Task inputs below:
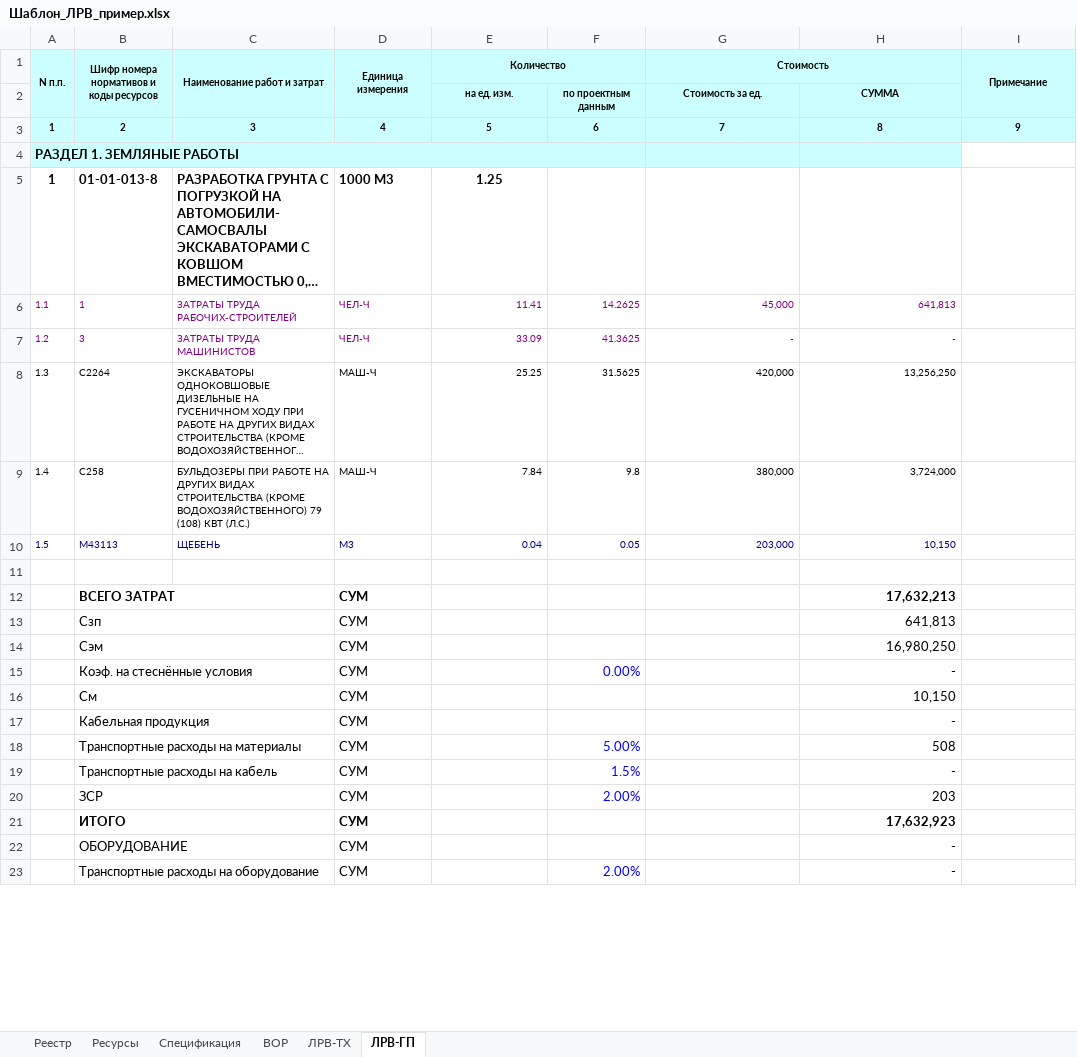
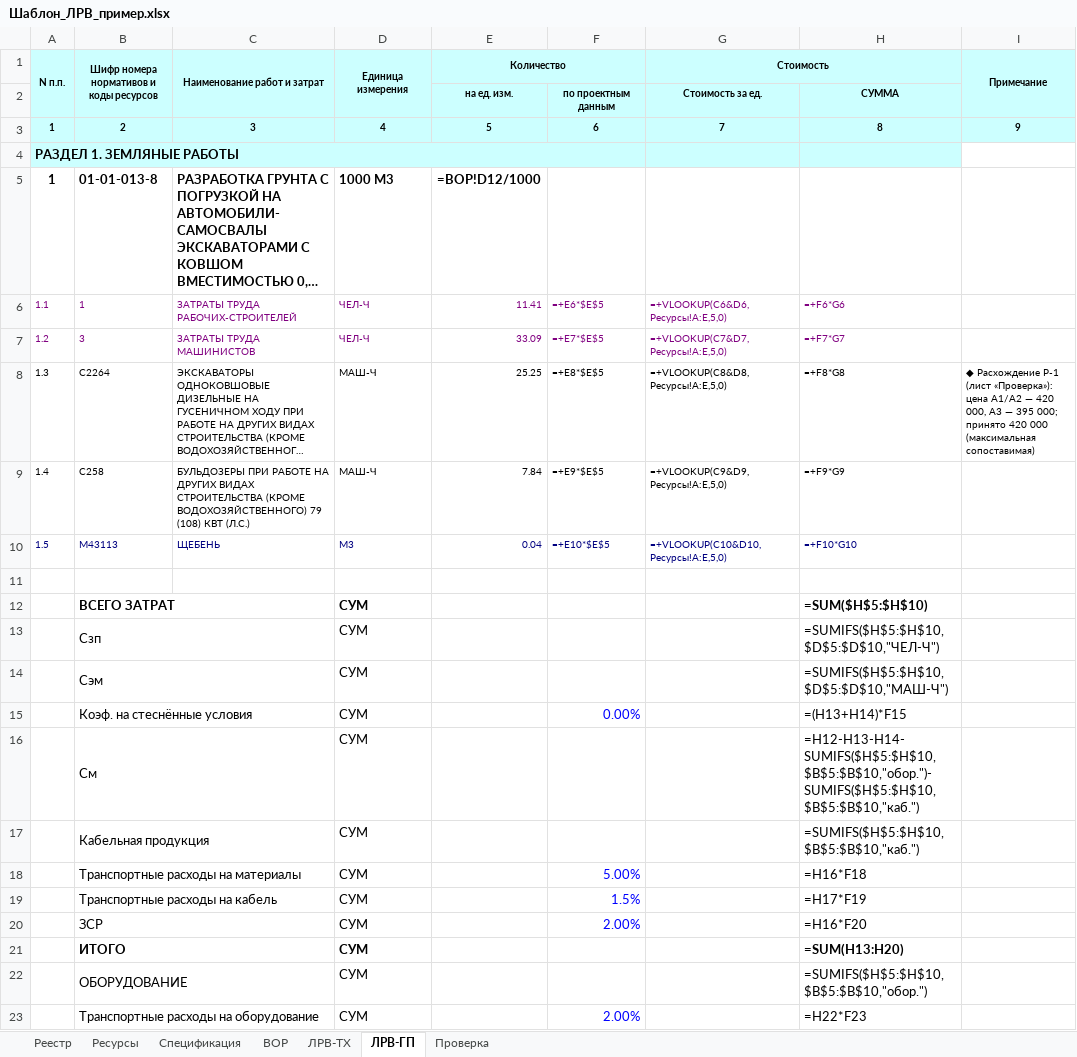
Before and after one commit to ojbekhabibov-svg/SHNK_GSN, an Excel workbook: _правила_ЛРВ/Шаблон_ЛРВ_пример.xlsx, sheet ЛРВ-ГП, drawn as a sheet; only a part is shown; long unchanged cells end in …; values as stored, in another font and other column widths than the file's, no borders; formulas without a stored value are shown as written; the diff covers the shown part only; the diff names each change by its address in the sheet, - before the commit and + after, or states it on an @@ line.

```diff
--- a/_правила_ЛРВ/Шаблон_ЛРВ_пример.xlsx (sheet ЛРВ-ГП)
+++ b/_правила_ЛРВ/Шаблон_ЛРВ_пример.xlsx (sheet ЛРВ-ГП)
+sheet tab: Проверка
-F1 fill: #CCFFFF
+F1 fill: none
-H1 fill: #CCFFFF
+H1 fill: none
-A2:D2 fill: #CCFFFF
+A2:D2 fill: none
-I2 fill: #CCFFFF
+I2 fill: none
-B4:F4 fill: #CCFFFF
+B4:F4 fill: none
-E5 (Количество): 1.25
+E5 (Количество): =ВОР!D12/1000
-F6: 14.2625
+F6: =+E6*$E$5
-G6 (Стоимость): 45,000
+G6 (Стоимость): =+VLOOKUP(C6&D6,Ресурсы!A:E,5,0)
-H6: 641,813
+H6: =+F6*G6
-F7: 41.3625
+F7: =+E7*$E$5
-G7 (Стоимость): -
+G7 (Стоимость): =+VLOOKUP(C7&D7,Ресурсы!A:E,5,0)
-H7: -
+H7: =+F7*G7
-F8: 31.5625
+F8: =+E8*$E$5
-G8 (Стоимость): 420,000
+G8 (Стоимость): =+VLOOKUP(C8&D8,Ресурсы!A:E,5,0)
-H8: 13,256,250
+H8: =+F8*G8
-I8 (Примечание): (empty)
+I8 (Примечание): ◆ Расхождение Р-1 (лист «Проверка»): цена А1/А2 — 420 000, А3 — 395 000; принято 420 000 (максимальная сопоставимая)
-F9: 9.8
+F9: =+E9*$E$5
-G9 (Стоимость): 380,000
+G9 (Стоимость): =+VLOOKUP(C9&D9,Ресурсы!A:E,5,0)
-H9: 3,724,000
+H9: =+F9*G9
-F10: 0.05
+F10: =+E10*$E$5
-G10 (Стоимость): 203,000
+G10 (Стоимость): =+VLOOKUP(C10&D10,Ресурсы!A:E,5,0)
-H10: 10,150
+H10: =+F10*G10
-H12: 17,632,213
+H12: =SUM($H$5:$H$10)
-H13: 641,813
+H13: =SUMIFS($H$5:$H$10,$D$5:$D$10,"ЧЕЛ-Ч")
-H14: 16,980,250
+H14: =SUMIFS($H$5:$H$10,$D$5:$D$10,"МАШ-Ч")
-H15: -
+H15: =(H13+H14)*F15
-H16: 10,150
+H16: =H12-H13-H14-SUMIFS($H$5:$H$10,$B$5:$B$10,"обор.")-SUMIFS($H$5:$H$10,$B$5:$B$10,"каб.")
-H17: -
+H17: =SUMIFS($H$5:$H$10,$B$5:$B$10,"каб.")
-H18: 508
+H18: =H16*F18
-H19: -
+H19: =H17*F19
-H20: 203
+H20: =H16*F20
-H21: 17,632,923
+H21: =SUM(H13:H20)
-H22: -
+H22: =SUMIFS($H$5:$H$10,$B$5:$B$10,"обор.")
-H23: -
+H23: =H22*F23
```
Also changed, not shown: 5 edited cells elsewhere in this sheet, sheet ЛРВ-ТХ, sheet Ресурсы, sheet Реестр, sheet Спецификация, sheet ВОР, hidden cells, 3 other files.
End of Task inputs.
Work instructions. Retype all of the entries exactly as written, leaving out any images.

Output below.
Before and after one commit to ojbekhabibov-svg/SHNK_GSN, an Excel workbook: _правила_ЛРВ/Шаблон_ЛРВ_пример.xlsx, sheet ЛРВ-ГП, drawn as a sheet; only a part is shown; long unchanged cells end in …; values as stored, in another font and other column widths than the file's, no borders; formulas without a stored value are shown as written; the diff covers the shown part only; the diff names each change by its address in the sheet, - before the commit and + after, or states it on an @@ line.

```diff
--- a/_правила_ЛРВ/Шаблон_ЛРВ_пример.xlsx (sheet ЛРВ-ГП)
+++ b/_правила_ЛРВ/Шаблон_ЛРВ_пример.xlsx (sheet ЛРВ-ГП)
+sheet tab: Проверка
-F1 fill: #CCFFFF
+F1 fill: none
-H1 fill: #CCFFFF
+H1 fill: none
-A2:D2 fill: #CCFFFF
+A2:D2 fill: none
-I2 fill: #CCFFFF
+I2 fill: none
-B4:F4 fill: #CCFFFF
+B4:F4 fill: none
-E5 (Количество): 1.25
+E5 (Количество): =ВОР!D12/1000
-F6: 14.2625
+F6: =+E6*$E$5
-G6 (Стоимость): 45,000
+G6 (Стоимость): =+VLOOKUP(C6&D6,Ресурсы!A:E,5,0)
-H6: 641,813
+H6: =+F6*G6
-F7: 41.3625
+F7: =+E7*$E$5
-G7 (Стоимость): -
+G7 (Стоимость): =+VLOOKUP(C7&D7,Ресурсы!A:E,5,0)
-H7: -
+H7: =+F7*G7
-F8: 31.5625
+F8: =+E8*$E$5
-G8 (Стоимость): 420,000
+G8 (Стоимость): =+VLOOKUP(C8&D8,Ресурсы!A:E,5,0)
-H8: 13,256,250
+H8: =+F8*G8
-I8 (Примечание): (empty)
+I8 (Примечание): ◆ Расхождение Р-1 (лист «Проверка»): цена А1/А2 — 420 000, А3 — 395 000; принято 420 000 (максимальная сопоставимая)
-F9: 9.8
+F9: =+E9*$E$5
-G9 (Стоимость): 380,000
+G9 (Стоимость): =+VLOOKUP(C9&D9,Ресурсы!A:E,5,0)
-H9: 3,724,000
+H9: =+F9*G9
-F10: 0.05
+F10: =+E10*$E$5
-G10 (Стоимость): 203,000
+G10 (Стоимость): =+VLOOKUP(C10&D10,Ресурсы!A:E,5,0)
-H10: 10,150
+H10: =+F10*G10
-H12: 17,632,213
+H12: =SUM($H$5:$H$10)
-H13: 641,813
+H13: =SUMIFS($H$5:$H$10,$D$5:$D$10,"ЧЕЛ-Ч")
-H14: 16,980,250
+H14: =SUMIFS($H$5:$H$10,$D$5:$D$10,"МАШ-Ч")
-H15: -
+H15: =(H13+H14)*F15
-H16: 10,150
+H16: =H12-H13-H14-SUMIFS($H$5:$H$10,$B$5:$B$10,"обор.")-SUMIFS($H$5:$H$10,$B$5:$B$10,"каб.")
-H17: -
+H17: =SUMIFS($H$5:$H$10,$B$5:$B$10,"каб.")
-H18: 508
+H18: =H16*F18
-H19: -
+H19: =H17*F19
-H20: 203
+H20: =H16*F20
-H21: 17,632,923
+H21: =SUM(H13:H20)
-H22: -
+H22: =SUMIFS($H$5:$H$10,$B$5:$B$10,"обор.")
-H23: -
+H23: =H22*F23
```
Also changed, not shown: 5 edited cells elsewhere in this sheet, sheet ЛРВ-ТХ, sheet Ресурсы, sheet Реестр, sheet Спецификация, sheet ВОР, hidden cells, 3 other files.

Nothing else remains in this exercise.